Top of Material for this task
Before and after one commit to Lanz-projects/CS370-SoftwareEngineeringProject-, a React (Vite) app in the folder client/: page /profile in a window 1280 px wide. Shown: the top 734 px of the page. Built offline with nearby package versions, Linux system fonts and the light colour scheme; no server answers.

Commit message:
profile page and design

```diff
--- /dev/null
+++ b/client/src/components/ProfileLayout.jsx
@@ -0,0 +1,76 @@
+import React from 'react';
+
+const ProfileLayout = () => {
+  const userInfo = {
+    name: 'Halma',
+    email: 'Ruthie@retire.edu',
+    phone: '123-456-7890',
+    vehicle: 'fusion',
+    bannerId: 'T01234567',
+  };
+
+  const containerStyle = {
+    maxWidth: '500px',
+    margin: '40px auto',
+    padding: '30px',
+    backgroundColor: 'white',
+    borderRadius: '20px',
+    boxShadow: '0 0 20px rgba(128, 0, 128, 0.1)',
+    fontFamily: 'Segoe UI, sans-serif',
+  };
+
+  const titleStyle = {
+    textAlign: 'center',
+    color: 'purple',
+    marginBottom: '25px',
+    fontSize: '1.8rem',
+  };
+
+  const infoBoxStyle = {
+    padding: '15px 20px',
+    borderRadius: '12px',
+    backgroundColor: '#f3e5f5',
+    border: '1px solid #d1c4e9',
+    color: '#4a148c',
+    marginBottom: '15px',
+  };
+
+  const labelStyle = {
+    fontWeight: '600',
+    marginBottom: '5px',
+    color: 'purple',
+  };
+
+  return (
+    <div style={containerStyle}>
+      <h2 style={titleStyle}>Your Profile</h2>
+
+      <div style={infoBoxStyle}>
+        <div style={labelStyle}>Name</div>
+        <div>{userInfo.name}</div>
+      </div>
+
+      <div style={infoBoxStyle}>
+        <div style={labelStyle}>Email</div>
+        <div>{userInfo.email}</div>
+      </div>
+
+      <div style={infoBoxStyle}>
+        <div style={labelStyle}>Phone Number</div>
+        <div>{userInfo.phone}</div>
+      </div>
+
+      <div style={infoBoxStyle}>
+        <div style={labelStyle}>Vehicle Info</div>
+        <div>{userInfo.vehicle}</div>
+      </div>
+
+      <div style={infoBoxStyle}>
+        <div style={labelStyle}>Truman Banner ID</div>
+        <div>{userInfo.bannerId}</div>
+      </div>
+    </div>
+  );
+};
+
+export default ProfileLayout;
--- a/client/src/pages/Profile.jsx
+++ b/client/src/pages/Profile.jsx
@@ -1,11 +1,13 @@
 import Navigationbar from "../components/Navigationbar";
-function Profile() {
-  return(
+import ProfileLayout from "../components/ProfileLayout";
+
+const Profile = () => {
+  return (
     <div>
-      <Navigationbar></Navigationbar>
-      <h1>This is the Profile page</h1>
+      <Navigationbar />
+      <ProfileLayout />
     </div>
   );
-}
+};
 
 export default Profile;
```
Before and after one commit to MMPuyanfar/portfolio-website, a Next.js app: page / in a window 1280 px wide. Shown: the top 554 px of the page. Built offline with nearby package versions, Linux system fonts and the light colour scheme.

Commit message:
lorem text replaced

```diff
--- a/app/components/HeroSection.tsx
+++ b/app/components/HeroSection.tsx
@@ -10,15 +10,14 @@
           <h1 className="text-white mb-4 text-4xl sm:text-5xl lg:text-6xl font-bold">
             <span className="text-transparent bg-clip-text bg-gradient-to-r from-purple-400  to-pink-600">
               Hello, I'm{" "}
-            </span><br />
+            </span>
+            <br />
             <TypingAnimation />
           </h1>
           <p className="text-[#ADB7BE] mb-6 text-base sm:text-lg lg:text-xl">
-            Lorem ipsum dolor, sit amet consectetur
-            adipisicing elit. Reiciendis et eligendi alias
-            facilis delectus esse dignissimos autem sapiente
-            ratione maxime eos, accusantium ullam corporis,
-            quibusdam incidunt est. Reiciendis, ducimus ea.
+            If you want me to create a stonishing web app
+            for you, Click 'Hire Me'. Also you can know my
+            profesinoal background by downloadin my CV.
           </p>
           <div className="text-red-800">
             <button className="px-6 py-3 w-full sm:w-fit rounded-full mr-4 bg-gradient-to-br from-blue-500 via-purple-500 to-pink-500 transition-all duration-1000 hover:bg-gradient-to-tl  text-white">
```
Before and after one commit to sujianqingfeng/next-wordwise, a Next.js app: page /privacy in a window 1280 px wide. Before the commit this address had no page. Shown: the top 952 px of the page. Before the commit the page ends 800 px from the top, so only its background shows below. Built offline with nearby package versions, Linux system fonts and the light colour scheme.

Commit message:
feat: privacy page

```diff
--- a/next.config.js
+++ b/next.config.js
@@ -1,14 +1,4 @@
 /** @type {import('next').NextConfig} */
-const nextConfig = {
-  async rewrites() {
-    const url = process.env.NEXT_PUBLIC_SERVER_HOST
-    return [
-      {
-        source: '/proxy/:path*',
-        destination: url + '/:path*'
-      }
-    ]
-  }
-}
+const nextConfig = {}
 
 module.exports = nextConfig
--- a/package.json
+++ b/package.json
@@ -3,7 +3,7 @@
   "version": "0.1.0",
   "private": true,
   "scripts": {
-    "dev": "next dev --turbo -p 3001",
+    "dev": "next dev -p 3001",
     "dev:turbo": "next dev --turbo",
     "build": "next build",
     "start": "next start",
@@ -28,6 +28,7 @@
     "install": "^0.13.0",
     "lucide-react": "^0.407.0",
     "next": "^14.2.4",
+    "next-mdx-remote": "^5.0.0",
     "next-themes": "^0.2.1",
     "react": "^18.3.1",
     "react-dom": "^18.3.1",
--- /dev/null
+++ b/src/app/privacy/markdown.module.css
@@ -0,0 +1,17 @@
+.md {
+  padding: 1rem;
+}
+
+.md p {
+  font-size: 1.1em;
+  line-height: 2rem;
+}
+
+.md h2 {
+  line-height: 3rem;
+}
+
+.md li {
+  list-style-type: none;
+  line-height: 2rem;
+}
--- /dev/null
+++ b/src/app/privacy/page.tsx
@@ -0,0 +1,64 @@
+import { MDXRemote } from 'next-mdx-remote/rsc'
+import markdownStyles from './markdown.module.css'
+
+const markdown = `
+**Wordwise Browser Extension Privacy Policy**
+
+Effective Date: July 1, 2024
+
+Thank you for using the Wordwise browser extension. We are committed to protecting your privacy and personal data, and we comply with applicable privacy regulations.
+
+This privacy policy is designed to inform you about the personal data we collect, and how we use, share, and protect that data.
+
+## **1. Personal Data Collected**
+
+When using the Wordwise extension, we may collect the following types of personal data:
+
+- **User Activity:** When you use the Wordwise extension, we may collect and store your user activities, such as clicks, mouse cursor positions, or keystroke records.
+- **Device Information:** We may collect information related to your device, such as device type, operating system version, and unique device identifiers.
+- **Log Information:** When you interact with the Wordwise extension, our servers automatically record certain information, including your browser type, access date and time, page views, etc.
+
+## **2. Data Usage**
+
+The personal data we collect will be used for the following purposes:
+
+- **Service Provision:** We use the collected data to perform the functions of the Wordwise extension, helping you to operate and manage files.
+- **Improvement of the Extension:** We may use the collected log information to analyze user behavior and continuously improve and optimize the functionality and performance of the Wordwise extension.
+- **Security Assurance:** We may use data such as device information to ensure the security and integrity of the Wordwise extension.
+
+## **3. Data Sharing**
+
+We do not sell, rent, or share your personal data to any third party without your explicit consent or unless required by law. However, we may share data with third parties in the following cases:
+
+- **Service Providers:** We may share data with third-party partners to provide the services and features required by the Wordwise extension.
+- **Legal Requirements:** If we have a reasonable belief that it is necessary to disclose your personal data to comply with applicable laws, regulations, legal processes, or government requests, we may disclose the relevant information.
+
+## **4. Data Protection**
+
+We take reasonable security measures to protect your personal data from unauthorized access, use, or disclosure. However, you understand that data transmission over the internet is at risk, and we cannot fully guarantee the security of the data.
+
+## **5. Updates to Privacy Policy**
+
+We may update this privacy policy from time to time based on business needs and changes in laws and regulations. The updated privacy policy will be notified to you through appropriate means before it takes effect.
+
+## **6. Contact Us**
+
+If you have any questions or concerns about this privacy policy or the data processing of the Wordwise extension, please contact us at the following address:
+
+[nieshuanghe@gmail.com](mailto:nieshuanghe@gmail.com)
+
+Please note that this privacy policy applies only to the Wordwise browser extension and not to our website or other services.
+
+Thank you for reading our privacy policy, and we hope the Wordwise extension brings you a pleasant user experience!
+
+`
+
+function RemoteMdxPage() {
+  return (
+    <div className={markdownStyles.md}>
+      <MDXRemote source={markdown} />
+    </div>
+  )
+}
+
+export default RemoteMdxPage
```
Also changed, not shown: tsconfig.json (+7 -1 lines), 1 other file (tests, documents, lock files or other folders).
Bottom of Material for this task
#### [Task brief]
Check the listing above for lines containing the string "import", and copy each one.

#### [Response below]
+import React from 'react';
 import Navigationbar from "../components/Navigationbar";
+import ProfileLayout from "../components/ProfileLayout";
 /** @type {import('next').NextConfig} */
+import { MDXRemote } from 'next-mdx-remote/rsc'
+import markdownStyles from './markdown.module.css'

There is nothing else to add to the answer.